A large study of almost 80,000 women concludes that being underweight poses a risk of experiencing early menopause.
The researchers were led by Dr. Kathleen Szegda — who, at the time of the study, was a postdoctoral research associate at the University of Massachusetts in Amherst — and the findings were published in the journal Human Reproduction.
Dr. Szegda and her team started from the observation that high and low levels of fat have been linked with reproductive function in previous studies. They therefore hypothesized that how much a woman weighs may also affect when she experiences menopause.
To test this theory, the researchers analyzed data on 78,759 women from the Nurses’ Health Study II, and they clinically followed them between 1989 and 2011. The women were aged 25–42 years, and the researchers gathered information on their height, weight, and menopausal status using a questionnaire.
This information, along with data on hormone therapy use, was gathered and updated every 2 years. Additionally, information was gathered on the participants’ teenage years.
For the study, “early menopause” was defined as occurring before a woman reaches 45. The team used multiple regression models to assess early menopause risk, and overall, 2,804 women in the study reported having experienced it.
The National Institutes of Health (NIH) consider a weight between 18.5 and 24.9 kilograms per square meter to be normal, while women who weigh less than that are considered to be underweight.
In the study, women with a body mass index (BMI) below 18.5 kilograms per square meter — at any age — were 30 percent more likely to experience early menopause compared with women whose BMI was between 18.5 and 22.4 kilograms per square meter.
The researchers also found that women whose BMI was between 25 and 29.9 kilgrams per sqaure meter were up to 30 percent less likely to experience early menopause.
The highest likelihood of having early menopause seemed to be among women who, when they were 18 years old, had a BMI below 18.5 kilgrams per sqaure meter and reported having experienced “severe weight cycling.”
Finally, women who had a BMI lower than 17.5 kilgrams per sqaure meter at the age of 18 were 50 percent more likely to have an early menopause compared with normal-weight women.

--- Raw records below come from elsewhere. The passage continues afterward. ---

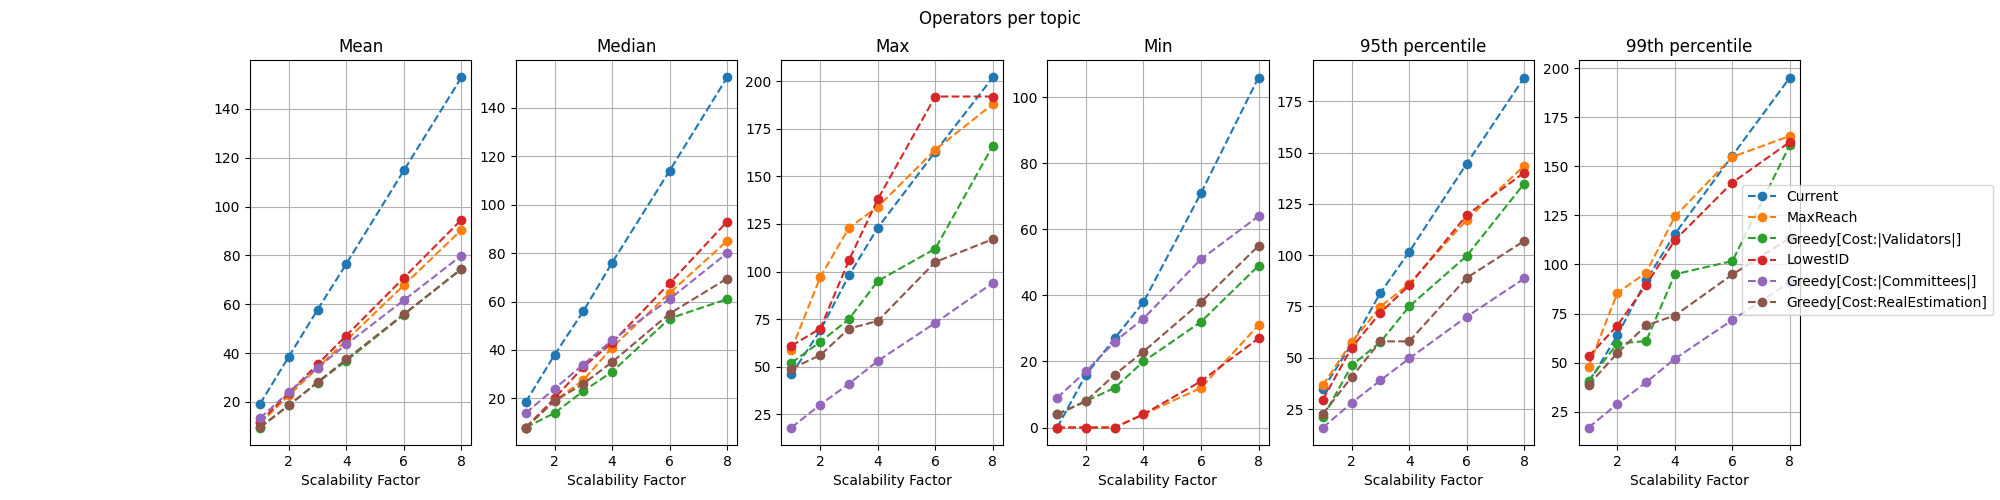
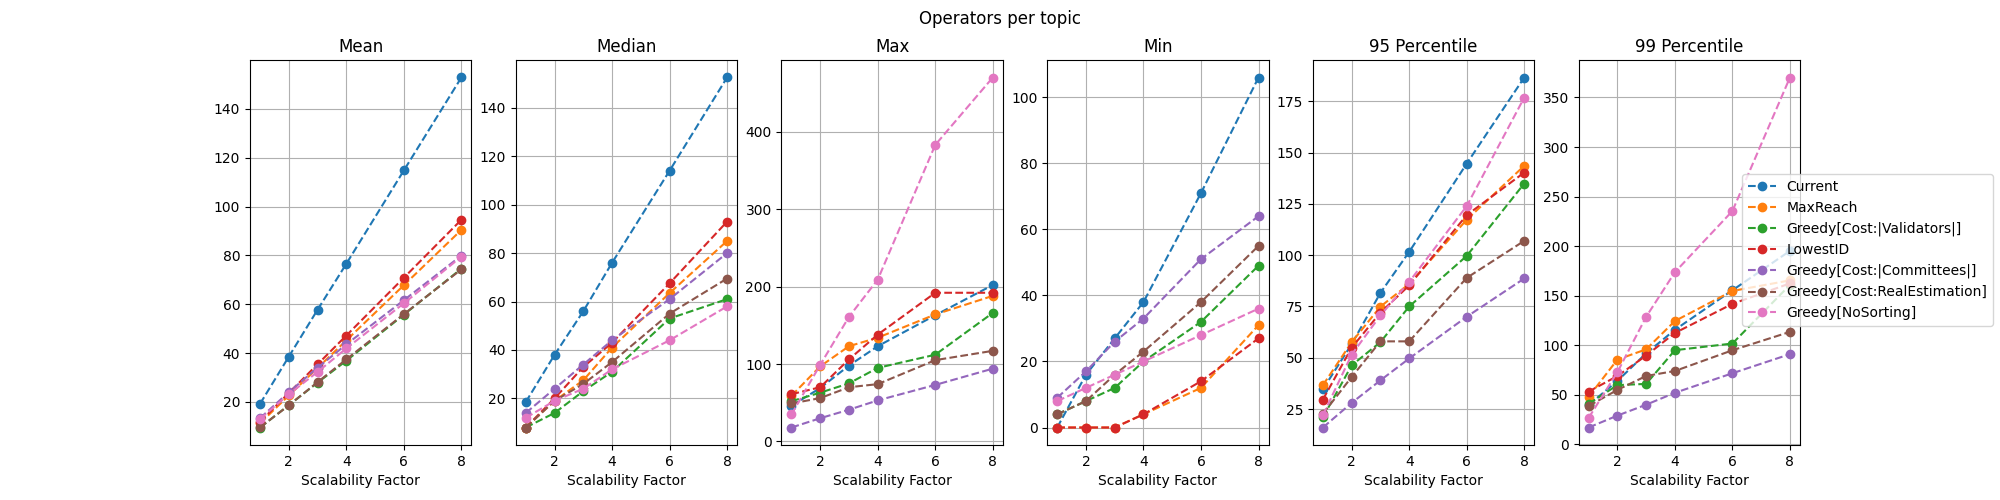
add degradation and instability analysis

diff --git a/sips/network_topology.md b/sips/network_topology.md
@@ -20,6 +20,8 @@
 - [Greedy: Further Analysis](#greedy-further-analysis)
 	- [Processing Time Profile](#processing-time-profile)
 	- [Variations](#variations)
+	- [Performance Degradation With Events](#performance-degradation-with-events)
+	- [Topic-Update Variant](#topic-update-variant)
 
 
 ## Summary
@@ -225,13 +227,14 @@ The greedy algorithm is composed of two steps:
 From the execution time profile, the insertion time completely dominates the sorting one.
 For example, for a network 8x bigger, the sorting time was 300 $\mu s$ and the insertion took ~42 ms.
 
-This is reasonable since $log(C) ~ 9$ against $T = 128$, and the insertion cost calculation is more costly than a comparison of committees.
+This is reasonable since $log(C) \approx 9$ against $T = 128$, and the insertion cost calculation is more costly than a comparison of committees.
 
 ### Variations
 
-We analysed two variations in terms of how cost is computed:
+We analysed three variations:
 - `Cost:|Committees|`: the cost function takes into account the number of committees, instead of the number of validators. For insertion, this variation doesn't need to track the validators of a committee requiring less data to be stored, though the number of validators is used in the sorting phase.
-- `Cost:RealEstimation`: instead of the numebr of validators, the cost function uses the estimated non-committee cost of all committees given their number of validators and operators, taking into account committee consensus as well as single validator duties.
+- `Cost:RealEstimation`: instead of the number of validators, the cost function uses the estimated non-committee cost of all committees given their number of validators and operators, taking into account committee consensus as well as single validator duties.
+- `Cost:NoSorting`: removes the sorting phase, jumping straight to the insertion phase.
 
 `Cost:|Validators|` shall denote the original version of the greedy algorithm.
 
@@ -243,3 +246,41 @@ We analysed two variations in terms of how cost is computed:
 
 - `Cost:RealEstimation` performs similarly to the original model, showing that the extra cost estimation step may be unnecessary.
 - `Cost:|Committees|` has a worse performance, close to `MaxReach`, probably due to the lack of information on the committees' sizes.
+- `Cost:NoSorting` has a slight worse performance until factor 6. The maximum topic size was considerably higher though. Since the sorting phase is cheap, it's worth maintaining it.
+
+### Performance Degradation With Events
+
+We evaluate the degradation of the greedy algorithm due to its history dependence.
+`Greedy` denotes the greedy algorithm executed considering the final system state as initial state, i.e. with no events.
+`G-YY` denotes the stable greedy algorithm executed considering the initial state as the one at the beginning of year `YY`, with the remaining state changes as events.
+Both on validator addition and removal, the stable greedy algorithm doesn't change the committee's topic assignment, unless the committee becomes empty (in the removal case).
+
+<p align="center">
+<img src="./images/network_topology/greedy_degradation/total_cryptography_cost.png"  width="80%" height="30%">
+<img src="./images/network_topology/greedy_degradation/total_message_rate.png"  width="80%" height="30%">
+<img src="./images/network_topology/greedy_degradation/operators_per_topic.png"  width="80%" height="30%">
+</p>
+
+- Defining an initial state closer to the current date produces a better result.
+- Specifically, 2025 provides the best improvement gap. Also, it's the only one showing a better result against `MaxReach`.
+
+### Topic-Update Variant
+
+We also consider an variation, denoted `GU`, that attempts to improve on the state's change at the cost of changing the committee's assignment.
+When a validator is added to a committee, the committee's is removed from its original topic and re-assigned to the best one.
+The processing of a validator removal is left unchanged.
+Note that the algorithm doesn't become *unstable* since it only changes the topic assignment of the event's committee.
+
+The following shows simulations for increasing network sizes.
+
+<p align="center">
+<img src="./images/network_topology/greedy_topic_update/total_cryptography_cost.png"  width="80%" height="30%">
+<img src="./images/network_topology/greedy_topic_update/total_message_rate.png"  width="80%" height="30%">
+<img src="./images/network_topology/greedy_topic_update/operators_per_topic.png"  width="80%" height="30%">
+</p>
+
+- `GU` provides a closer performance to `Greedy`, even with increasing network sizes.
+- In contrast to the higher maximum cryptography cost, `GU` provides a better performance for the minimum and average operators.
+- Regarding topics' sizes, `GU` creates bigger topics both for the maximum and minimum cases.
+
+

Dr. Szegda sums up the findings, saying, “[W]omen who are underweight in early or mid-adulthood may be at increased risk for early menopause.”
This is “associated with a higher risk of cardiovascular disease, and other health conditions such as cognitive decline, osteoporosis, and premature death, so these findings have important implications for women and their doctors,” she explains.
Dr. Szegda adds that 10 percent of women experience early menopause, and that “[u]nderweight women may want to consider discussing the potential implications of these findings with their doctors.”
“Causes of early menopause are not clearly understood,” she continues. However:
“Our findings suggest that being underweight may have an impact on the timing of menopause. More research is needed to understand how it increases the risk of early menopause.”
Dr. Kathleen Szegda
The researchers also admit some limitations in their study. “It is possible that underweight women may have been misclassified with an earlier age at menopause if being underweight led to amenorrhea [i.e., the absence of menstruation],” they write.